It just goes to show that we must always be wary of speculating upon the depths of another man's soul. Who can guess what secret passions might boil beneath the calm surface of things over at Around the Horn in KC.

As for tonight's game, it'll be started -- as you know doubt already know -- by the man who brought Wednesday's classic to an abrupt end with his fifth pitch to Ryan Ludwick in the 14th inning. Interestingly, skipping away from Jorge de la Rosa (4-8, 5.33 ERA) for a second, Buddy Bell cited Royal passivity as the culprit behind the offensive shutdown in extra innings Wednesday night:

"We had an awful approach offensively all night long," said Kansas City manager Buddy Bell, whose club went scoreless over the final eight innings. "This is the big leagues and you've got to be aggressive up there. I'm not sure what we were doing."

What game was he watching?

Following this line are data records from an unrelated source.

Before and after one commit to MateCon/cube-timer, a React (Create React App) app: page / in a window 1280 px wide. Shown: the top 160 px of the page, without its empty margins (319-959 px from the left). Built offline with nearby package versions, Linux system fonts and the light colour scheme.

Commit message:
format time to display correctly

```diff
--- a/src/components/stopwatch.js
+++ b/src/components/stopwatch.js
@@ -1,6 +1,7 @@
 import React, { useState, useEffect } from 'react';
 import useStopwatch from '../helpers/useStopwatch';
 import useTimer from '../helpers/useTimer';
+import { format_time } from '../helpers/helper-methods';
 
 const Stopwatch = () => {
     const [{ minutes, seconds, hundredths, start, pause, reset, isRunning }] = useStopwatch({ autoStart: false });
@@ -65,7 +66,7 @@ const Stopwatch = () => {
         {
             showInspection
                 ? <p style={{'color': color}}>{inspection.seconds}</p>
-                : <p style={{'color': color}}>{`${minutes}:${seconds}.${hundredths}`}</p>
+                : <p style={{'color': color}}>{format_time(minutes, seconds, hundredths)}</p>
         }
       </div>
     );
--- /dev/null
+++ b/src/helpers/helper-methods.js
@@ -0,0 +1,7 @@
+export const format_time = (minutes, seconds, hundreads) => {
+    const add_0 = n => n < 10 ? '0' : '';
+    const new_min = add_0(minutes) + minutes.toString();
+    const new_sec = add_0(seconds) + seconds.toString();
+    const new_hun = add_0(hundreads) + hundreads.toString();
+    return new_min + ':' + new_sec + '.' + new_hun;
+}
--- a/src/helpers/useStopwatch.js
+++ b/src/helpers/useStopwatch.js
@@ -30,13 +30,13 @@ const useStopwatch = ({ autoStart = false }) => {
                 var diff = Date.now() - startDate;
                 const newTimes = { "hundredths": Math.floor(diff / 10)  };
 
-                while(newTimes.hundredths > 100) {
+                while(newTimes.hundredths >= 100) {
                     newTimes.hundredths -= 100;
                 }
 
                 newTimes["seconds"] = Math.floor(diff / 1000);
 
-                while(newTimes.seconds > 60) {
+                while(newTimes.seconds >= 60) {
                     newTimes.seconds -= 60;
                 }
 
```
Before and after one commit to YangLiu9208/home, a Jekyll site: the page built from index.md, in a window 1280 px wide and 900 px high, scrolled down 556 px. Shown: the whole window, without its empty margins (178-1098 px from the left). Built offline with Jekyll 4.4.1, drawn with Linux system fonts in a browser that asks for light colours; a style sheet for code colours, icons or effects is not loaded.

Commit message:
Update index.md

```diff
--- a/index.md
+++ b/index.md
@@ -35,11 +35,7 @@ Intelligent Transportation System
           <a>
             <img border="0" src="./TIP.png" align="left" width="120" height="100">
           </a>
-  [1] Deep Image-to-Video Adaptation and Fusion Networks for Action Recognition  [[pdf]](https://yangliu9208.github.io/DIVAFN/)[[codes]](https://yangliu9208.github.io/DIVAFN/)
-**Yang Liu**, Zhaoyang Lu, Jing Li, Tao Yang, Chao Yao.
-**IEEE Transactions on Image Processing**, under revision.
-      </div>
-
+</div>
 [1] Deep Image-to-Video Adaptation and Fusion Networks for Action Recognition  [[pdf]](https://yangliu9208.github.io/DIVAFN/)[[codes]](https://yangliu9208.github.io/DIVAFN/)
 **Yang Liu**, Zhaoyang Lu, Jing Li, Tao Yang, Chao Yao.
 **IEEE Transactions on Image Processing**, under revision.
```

Perhaps this is just a question of definitions, as "aggressive", especially in the world of jocktalk, can mean just about anything I suppose. Nevertheless, if Bell seems to think that the Royals were passive or overly patient at the plate, then I think he's mistaken.

Cardinal Pitchers in Ex. Innings Wed.

-Izzy: 8 batters faced, 41 total pitches (5.125 P/PA)
-Cate: 6 batters faced, 20 total pitches (3.333 P/PA)
-Wells: 8 batters faced, 30 total pitches (3.75 ERA)

That data for Wells is also including an intentional walk to Mark Teahen. In a 14 inning game started by Todd Wellemeyer, the Royals drew one non-intentional walk and struck out 11 times, so maybe he's trying in his own Buddy-way to complain about strikeouts. Still, I'm not sure what conception of aggressiveness is an answer here.

To return to tonight, the matter at hand is the question of George of the Rose's ability to be a functional major league starter. As Bob Dutton so wonderfully put it, Rosey's on a month-long slide from "reliable starter to ragamuffin". Meanwhile, the Brewers counter with our old league-average, robotically consistent friend Jeff Suppan (7-7, 4.69 ERA).

Incidentally, "ragamuffin" is a very old word. The earliest known usage is by Langland -- "ragomoffyn" actually -- in Piers Plowman back in 1393. While Langland was using the word to describe a demon, as a noun for "a ragged, dirty, disreputable man" ragamuffin shows up as early as 1581. In Dekker and Webster's The Famous History of Sir Thomas Wyatt (1607), we get the line "What set of Villaines are you, you perpetuall Ragamuffins?"

Be us ragamuffins or not, clearly, we'll cherish our memories of tonight's game well into our dotages.